## PROBLEM STATEMENT
Count all lines holding "else" in the data below and say the number, nothing more.
MATERIAL SUPPLIED START
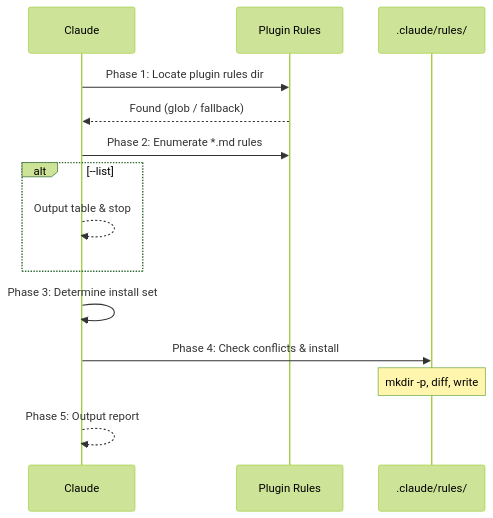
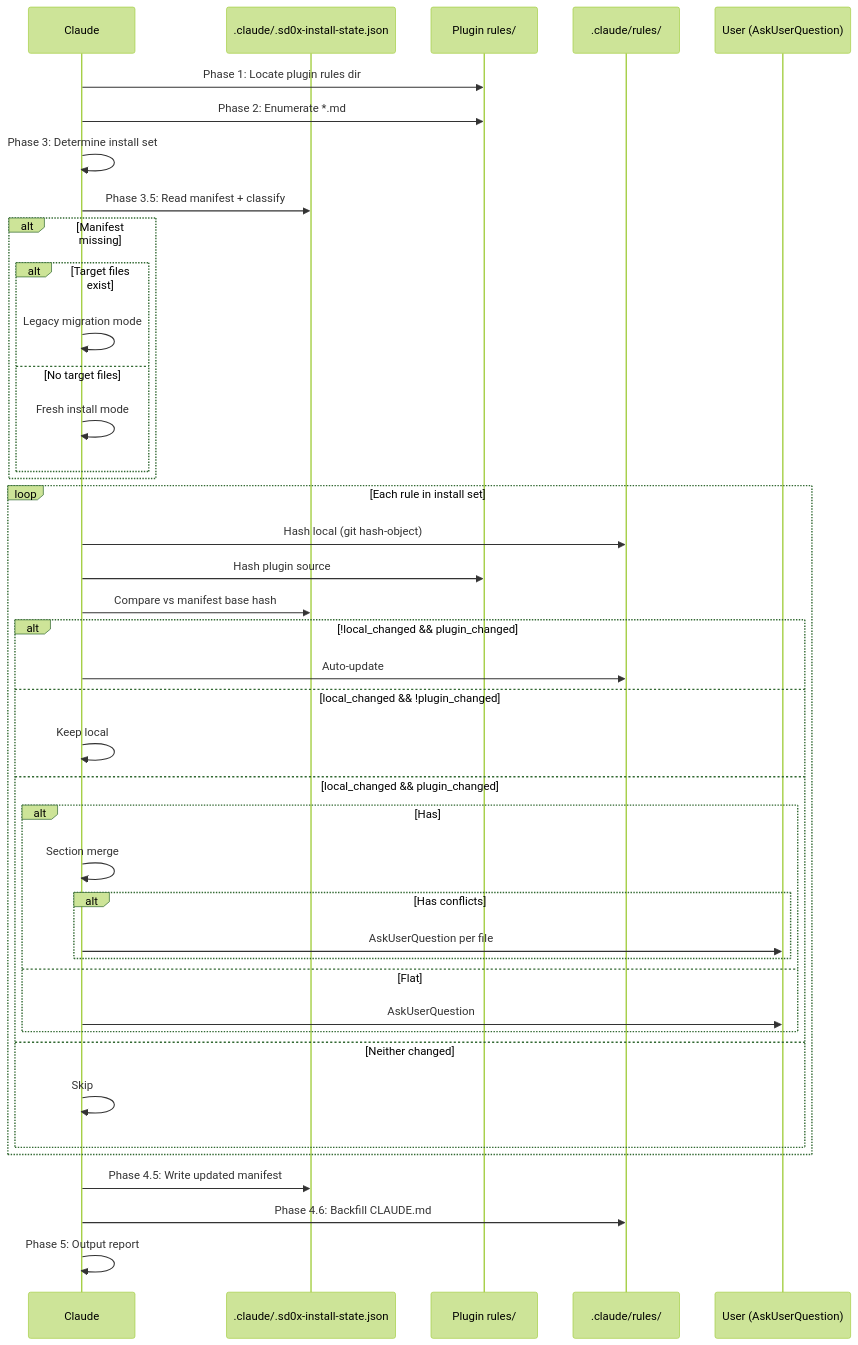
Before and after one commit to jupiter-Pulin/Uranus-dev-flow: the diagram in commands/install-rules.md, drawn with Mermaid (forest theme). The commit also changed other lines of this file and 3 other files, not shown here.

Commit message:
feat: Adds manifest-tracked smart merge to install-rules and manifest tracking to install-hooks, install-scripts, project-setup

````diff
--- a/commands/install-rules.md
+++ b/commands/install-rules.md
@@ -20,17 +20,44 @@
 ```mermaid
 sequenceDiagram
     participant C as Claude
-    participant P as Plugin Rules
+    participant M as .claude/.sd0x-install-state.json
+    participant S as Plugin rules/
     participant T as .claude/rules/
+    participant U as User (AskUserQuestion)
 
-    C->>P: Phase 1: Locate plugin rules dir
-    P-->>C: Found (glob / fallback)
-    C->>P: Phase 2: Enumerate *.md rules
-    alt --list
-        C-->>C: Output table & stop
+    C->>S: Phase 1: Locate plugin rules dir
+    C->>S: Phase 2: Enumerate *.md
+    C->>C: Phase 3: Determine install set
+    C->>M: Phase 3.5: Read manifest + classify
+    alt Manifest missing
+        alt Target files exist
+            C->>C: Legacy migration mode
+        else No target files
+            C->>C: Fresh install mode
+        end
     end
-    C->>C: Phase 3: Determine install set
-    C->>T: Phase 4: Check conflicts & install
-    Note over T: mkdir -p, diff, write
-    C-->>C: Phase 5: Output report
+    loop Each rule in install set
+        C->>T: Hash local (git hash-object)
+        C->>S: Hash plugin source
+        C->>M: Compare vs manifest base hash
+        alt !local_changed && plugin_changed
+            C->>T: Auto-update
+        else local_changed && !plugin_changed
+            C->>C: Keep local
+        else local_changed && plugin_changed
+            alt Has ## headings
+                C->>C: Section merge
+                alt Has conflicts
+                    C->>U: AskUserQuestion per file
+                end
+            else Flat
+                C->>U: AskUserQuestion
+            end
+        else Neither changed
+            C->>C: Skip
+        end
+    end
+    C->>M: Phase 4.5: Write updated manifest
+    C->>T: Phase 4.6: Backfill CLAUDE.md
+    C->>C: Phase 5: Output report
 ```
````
MATERIAL SUPPLIED END
## TASK SOLUTION
5